> _About this exercise_:
For each line of the data that includes the word "plan", copy the line.

Stored data:
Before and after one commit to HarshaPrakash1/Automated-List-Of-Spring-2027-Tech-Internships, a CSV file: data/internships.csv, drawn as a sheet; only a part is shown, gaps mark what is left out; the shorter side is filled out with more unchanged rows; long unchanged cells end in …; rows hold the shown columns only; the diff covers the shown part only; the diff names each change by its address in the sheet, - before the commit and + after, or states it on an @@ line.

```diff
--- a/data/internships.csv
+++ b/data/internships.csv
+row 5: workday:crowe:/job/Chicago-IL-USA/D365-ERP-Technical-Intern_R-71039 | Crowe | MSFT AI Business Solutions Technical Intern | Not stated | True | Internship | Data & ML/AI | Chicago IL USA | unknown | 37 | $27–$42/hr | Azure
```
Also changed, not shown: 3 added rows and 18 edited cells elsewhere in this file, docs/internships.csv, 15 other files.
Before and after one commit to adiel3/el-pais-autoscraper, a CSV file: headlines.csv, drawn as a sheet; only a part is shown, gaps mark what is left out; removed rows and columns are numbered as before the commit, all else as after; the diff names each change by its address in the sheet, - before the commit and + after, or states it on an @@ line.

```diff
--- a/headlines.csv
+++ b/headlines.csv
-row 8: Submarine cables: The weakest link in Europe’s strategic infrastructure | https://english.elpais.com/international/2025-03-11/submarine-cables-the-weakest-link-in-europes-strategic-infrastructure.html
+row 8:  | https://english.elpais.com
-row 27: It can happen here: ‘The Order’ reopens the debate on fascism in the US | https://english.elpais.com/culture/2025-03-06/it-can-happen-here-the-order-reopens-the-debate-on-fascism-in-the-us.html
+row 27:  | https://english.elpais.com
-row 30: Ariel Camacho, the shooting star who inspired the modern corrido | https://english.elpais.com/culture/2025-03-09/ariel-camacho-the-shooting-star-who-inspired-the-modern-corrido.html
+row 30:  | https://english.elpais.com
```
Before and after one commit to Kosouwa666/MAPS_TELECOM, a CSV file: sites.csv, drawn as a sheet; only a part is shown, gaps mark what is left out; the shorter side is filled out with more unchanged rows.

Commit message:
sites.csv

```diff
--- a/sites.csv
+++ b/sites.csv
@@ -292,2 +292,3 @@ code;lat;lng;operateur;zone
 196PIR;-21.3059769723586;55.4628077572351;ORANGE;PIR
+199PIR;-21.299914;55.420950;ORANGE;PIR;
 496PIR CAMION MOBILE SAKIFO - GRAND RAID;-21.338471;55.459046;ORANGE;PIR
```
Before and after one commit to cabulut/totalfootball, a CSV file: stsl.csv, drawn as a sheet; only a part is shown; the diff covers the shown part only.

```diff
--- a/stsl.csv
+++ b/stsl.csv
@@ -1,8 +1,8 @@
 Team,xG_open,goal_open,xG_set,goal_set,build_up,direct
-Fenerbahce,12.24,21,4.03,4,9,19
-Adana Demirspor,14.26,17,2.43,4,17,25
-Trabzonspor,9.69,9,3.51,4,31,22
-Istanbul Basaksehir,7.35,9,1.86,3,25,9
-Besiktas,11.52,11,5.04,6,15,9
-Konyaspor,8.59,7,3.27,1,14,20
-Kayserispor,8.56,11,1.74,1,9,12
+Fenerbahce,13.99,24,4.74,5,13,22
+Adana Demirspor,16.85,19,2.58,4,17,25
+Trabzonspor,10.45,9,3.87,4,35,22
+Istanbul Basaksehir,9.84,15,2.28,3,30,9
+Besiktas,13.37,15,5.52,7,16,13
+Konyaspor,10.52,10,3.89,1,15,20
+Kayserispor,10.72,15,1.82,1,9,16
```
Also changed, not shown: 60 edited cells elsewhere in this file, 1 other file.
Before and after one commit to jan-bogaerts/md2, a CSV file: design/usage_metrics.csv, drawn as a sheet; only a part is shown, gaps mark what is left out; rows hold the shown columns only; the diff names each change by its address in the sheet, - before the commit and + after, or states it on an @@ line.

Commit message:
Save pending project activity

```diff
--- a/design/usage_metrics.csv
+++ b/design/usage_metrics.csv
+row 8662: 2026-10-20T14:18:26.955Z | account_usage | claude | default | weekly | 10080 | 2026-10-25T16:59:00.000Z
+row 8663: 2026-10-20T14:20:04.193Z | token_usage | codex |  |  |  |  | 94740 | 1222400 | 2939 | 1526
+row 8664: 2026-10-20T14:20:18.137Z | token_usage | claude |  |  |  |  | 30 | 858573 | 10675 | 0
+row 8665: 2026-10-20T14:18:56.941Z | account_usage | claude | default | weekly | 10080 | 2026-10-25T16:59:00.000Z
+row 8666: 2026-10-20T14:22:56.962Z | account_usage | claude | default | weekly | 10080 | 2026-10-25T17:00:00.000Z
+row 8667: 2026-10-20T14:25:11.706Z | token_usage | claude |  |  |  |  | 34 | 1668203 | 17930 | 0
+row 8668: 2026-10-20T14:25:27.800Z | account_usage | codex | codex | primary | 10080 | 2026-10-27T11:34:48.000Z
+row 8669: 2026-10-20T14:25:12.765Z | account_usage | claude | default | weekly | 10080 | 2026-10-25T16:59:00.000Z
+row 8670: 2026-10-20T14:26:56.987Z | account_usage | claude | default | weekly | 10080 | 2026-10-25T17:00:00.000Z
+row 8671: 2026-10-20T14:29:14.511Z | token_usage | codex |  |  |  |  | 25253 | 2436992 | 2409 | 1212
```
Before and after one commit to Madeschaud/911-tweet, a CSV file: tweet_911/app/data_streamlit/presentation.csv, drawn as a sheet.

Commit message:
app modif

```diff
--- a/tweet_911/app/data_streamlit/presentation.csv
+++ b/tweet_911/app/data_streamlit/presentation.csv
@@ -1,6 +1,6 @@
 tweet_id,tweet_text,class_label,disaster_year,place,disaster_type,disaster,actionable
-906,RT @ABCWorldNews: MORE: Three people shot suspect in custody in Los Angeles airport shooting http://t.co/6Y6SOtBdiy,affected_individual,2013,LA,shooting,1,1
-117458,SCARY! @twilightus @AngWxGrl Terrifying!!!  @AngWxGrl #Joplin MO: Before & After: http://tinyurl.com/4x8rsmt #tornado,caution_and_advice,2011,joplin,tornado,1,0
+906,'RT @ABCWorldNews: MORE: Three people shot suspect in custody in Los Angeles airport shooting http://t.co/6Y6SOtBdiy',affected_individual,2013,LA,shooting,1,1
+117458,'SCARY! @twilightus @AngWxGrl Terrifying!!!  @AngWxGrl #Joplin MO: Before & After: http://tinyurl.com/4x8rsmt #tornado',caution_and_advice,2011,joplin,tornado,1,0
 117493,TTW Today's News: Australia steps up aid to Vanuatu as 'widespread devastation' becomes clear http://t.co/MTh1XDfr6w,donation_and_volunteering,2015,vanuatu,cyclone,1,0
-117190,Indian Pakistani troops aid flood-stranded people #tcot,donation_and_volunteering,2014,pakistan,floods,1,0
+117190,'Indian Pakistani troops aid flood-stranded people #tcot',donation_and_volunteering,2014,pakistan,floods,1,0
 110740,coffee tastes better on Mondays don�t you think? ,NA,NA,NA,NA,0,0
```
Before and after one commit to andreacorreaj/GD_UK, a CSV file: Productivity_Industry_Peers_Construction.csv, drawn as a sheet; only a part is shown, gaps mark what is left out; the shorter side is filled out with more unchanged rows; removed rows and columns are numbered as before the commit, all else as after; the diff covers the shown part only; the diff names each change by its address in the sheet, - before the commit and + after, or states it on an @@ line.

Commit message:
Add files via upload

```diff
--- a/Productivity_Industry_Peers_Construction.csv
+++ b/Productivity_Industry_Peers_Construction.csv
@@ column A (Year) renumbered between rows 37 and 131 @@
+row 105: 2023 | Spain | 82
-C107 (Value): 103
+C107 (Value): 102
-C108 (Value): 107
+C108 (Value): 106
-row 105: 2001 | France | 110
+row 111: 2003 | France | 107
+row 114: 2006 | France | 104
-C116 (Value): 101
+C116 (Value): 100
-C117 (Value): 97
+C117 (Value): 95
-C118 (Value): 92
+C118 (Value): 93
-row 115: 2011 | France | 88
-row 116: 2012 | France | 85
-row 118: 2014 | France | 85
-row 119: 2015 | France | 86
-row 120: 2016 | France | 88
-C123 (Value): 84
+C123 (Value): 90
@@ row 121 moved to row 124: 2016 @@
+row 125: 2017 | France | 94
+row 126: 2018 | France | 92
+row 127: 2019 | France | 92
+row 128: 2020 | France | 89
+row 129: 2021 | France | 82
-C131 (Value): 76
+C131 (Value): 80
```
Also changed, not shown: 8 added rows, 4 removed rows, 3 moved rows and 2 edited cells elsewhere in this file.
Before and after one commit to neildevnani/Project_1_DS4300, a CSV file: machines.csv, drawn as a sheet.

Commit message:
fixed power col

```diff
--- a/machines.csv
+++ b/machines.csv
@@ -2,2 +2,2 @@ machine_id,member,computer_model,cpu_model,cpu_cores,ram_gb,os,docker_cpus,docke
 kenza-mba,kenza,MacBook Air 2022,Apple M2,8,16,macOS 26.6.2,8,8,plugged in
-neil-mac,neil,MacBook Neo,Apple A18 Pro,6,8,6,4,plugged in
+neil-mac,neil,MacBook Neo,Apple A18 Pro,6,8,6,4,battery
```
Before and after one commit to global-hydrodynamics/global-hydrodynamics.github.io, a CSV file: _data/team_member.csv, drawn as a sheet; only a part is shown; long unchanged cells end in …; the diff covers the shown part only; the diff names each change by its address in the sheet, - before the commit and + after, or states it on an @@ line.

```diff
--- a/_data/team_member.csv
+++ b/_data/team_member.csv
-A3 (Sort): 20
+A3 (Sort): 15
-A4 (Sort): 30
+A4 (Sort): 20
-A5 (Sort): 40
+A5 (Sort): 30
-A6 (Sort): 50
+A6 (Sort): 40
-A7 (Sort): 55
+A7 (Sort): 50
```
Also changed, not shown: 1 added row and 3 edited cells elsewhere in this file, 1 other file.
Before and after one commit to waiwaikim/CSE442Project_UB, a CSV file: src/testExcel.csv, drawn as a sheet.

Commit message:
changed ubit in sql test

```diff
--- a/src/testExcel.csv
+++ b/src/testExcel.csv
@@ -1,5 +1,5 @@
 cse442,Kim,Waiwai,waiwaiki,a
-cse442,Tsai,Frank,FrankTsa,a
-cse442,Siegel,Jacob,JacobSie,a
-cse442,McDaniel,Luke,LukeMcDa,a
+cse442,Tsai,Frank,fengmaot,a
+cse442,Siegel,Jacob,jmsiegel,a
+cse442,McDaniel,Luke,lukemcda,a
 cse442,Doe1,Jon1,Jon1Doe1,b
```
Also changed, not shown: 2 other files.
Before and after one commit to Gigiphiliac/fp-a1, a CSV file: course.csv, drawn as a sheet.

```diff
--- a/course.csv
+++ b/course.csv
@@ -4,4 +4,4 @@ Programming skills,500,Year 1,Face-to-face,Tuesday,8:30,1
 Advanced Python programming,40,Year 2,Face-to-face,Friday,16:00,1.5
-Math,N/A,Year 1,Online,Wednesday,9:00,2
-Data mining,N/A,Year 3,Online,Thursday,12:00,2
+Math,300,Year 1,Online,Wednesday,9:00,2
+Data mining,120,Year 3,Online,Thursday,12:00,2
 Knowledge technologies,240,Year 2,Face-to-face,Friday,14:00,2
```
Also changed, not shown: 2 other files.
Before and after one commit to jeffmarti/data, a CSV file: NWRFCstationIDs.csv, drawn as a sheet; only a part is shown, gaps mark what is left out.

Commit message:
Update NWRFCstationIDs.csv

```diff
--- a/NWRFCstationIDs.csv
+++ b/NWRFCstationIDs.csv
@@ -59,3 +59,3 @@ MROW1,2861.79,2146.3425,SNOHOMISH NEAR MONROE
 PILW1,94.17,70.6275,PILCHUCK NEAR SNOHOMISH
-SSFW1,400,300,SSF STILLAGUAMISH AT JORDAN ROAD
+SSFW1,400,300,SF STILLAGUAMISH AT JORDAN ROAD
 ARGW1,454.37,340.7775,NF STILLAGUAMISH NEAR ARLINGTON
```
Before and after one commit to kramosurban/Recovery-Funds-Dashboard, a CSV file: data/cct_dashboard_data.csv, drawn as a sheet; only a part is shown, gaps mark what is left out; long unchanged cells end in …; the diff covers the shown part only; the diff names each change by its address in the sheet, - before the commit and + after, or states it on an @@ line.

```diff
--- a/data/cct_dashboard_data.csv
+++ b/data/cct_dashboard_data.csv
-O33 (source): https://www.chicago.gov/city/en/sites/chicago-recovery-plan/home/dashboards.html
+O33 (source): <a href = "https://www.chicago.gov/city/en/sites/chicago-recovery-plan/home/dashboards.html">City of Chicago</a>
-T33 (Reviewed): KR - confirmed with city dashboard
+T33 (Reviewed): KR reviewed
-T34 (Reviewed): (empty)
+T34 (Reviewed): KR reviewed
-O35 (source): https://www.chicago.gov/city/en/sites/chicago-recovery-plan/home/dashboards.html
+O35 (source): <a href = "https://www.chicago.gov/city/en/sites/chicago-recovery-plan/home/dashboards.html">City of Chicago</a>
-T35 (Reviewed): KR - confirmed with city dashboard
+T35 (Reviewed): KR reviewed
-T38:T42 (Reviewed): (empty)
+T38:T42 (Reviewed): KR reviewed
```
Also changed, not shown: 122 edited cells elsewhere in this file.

> _Output below_:
-O33 (source): https://www.chicago.gov/city/en/sites/chicago-recovery-plan/home/dashboards.html
+O33 (source): <a href = "https://www.chicago.gov/city/en/sites/chicago-recovery-plan/home/dashboards.html">City of Chicago</a>
-O35 (source): https://www.chicago.gov/city/en/sites/chicago-recovery-plan/home/dashboards.html
+O35 (source): <a href = "https://www.chicago.gov/city/en/sites/chicago-recovery-plan/home/dashboards.html">City of Chicago</a>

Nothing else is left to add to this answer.